originally posted by: Phage
originally posted by: lostbook
What says ATS?
There are enough certified pilots in the sky who shouldn't be.
originally posted by: choos
a reply to: lostbook
i expect that a pilots licence is mandatory to buy one?
if not, given how most people have trouble driving in regular cars i dont have much hope for flying cars in the future.
Seriously now. I think the reason this will never take off and why it hasn't is the vast investment in the infrastructure of our roads and highways.

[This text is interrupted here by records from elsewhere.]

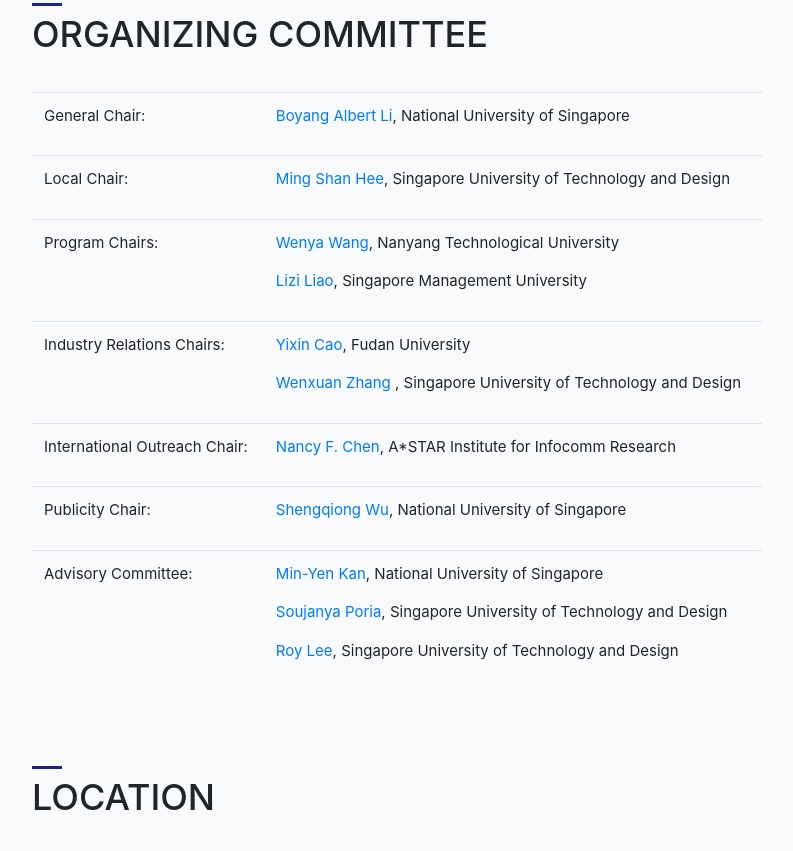
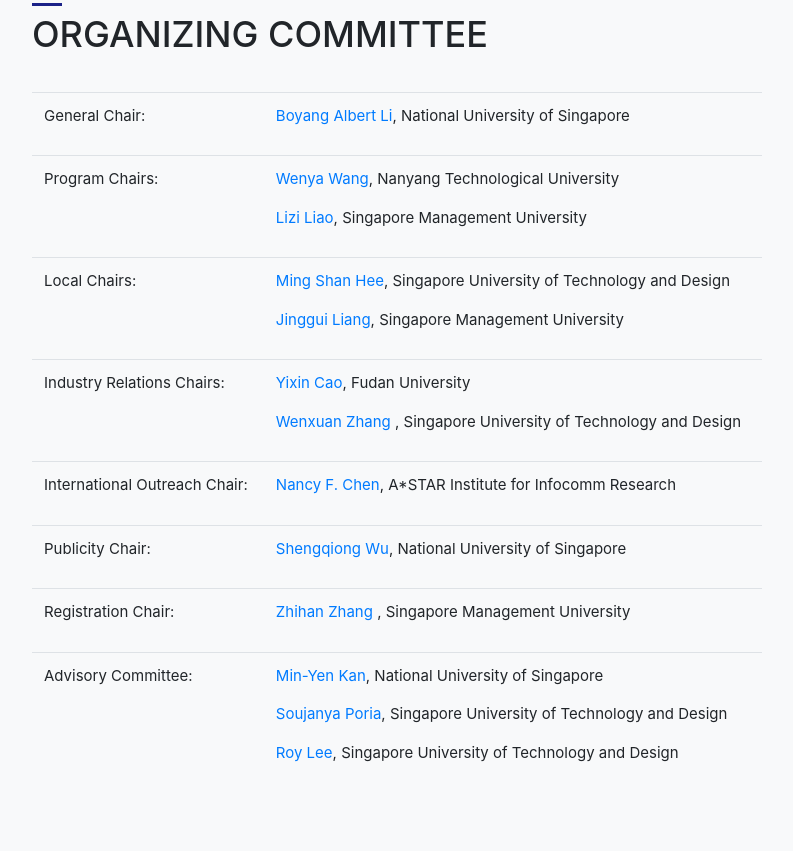
Before and after one commit to ssnlp-website/ssnlp25, a website with bundled scripts: page index.html in a window 1280 px wide. Shown: the part 2650-3501 px from the top of the page, without its empty margins (243-1036 px from the left). Built offline with nearby package versions, Linux system fonts and the light colour scheme; files whose address does not match are found by name.

Commit message:
Add files via upload

```diff
--- a/index.html
+++ b/index.html
@@ -705,16 +705,6 @@
 		                        <p><a href="http://www.boyangli.org/"> Boyang Albert Li</a>, National University of Singapore</p>
 		                    </td>
 		                </tr>
-
-		                <tr>
-		                    <td>Local Chair:</td>
-		                    <td>
-		                        <!-- <p><a href="https://scholar.google.com.sg/citations?user=4q8VxIIAAAAJ"> Ambuj Mehrish</a>, Singapore University of Technology and Design</p> -->
-		                        <p><a href="https://mingshanhee.com/"> Ming Shan Hee</a>, Singapore University of Technology and Design</p>
-		                        <!-- <p><a href="#">Gerard Christopher Yeo</a>,  National University of Singapore</p> -->
-		                    </td>
-		                </tr>
-
 		                <tr>
 		                    <td>Program Chairs:</td>
 		                    <td>
@@ -722,7 +712,15 @@
                                 <p><a href="https://liziliao.github.io/"> Lizi Liao</a>,  Singapore Management University</p>
 		                    </td>
 		                </tr>
-
+		                <tr>
+		                    <td>Local Chairs:</td>
+		                    <td>
+		                        <!-- <p><a href="https://scholar.google.com.sg/citations?user=4q8VxIIAAAAJ"> Ambuj Mehrish</a>, Singapore University of Technology and Design</p> -->
+		                        <p><a href="https://mingshanhee.com/"> Ming Shan Hee</a>, Singapore University of Technology and Design</p>
+		                        <!-- <p><a href="#">Gerard Christopher Yeo</a>,  National University of Singapore</p> -->
+                                <p><a href="https://ssnlp-website.github.io/ssnlp25/"> Jinggui Liang</a>, Singapore Management University</p>
+		                    </td>
+		                </tr>
 		                <tr>
 		                    <td>Industry Relations Chairs:</td>
 		                    <td>
@@ -737,13 +735,18 @@
 		                    </td>
 		                </tr>
 		                <tr>
-		                    <td>Publicity  Chair:</td>
+		                <td>Publicity  Chair:</td>
 		                    <td>
 		                        <!-- <p><a href="https://personal.ntu.edu.sg/wangwy/"> Wenya Wang</a>,  Nanyang Technological University</p> -->
-		                        <p><a href="https://sqwu.top/"> Shengqiong Wu</a>,  National University of Singapore</p>
+		                        <p><a href="https://sqwu.top/">Shengqiong Wu</a>,  National University of Singapore</p>
 		                    </td>
 		                </tr>
-
+		                <td>Registration Chair:</td>
+		                    <td>
+		                        <!-- <p><a href="https://personal.ntu.edu.sg/wangwy/"> Wenya Wang</a>,  Nanyang Technological University</p> -->
+		                        <p><a href="https://ssnlp-website.github.io/ssnlp25/">Zhihan Zhang </a>,  Singapore Management University</p>
+		                    </td>
+		                </tr>
 		                <tr>
 		                    <td>Advisory Committee:</td>
 		                    <td>
```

Building and expanding roads is big money and lots of jobs. Plus a good reason to get taxes. Air space needs no repair or maintence. Control towers and air stations would be needed, but when you compare how much concrete and asphalt is laid over our earth that's a sliver of the infastructure we would need to travel by air. there is nothing fornthe big cats to get their hands into.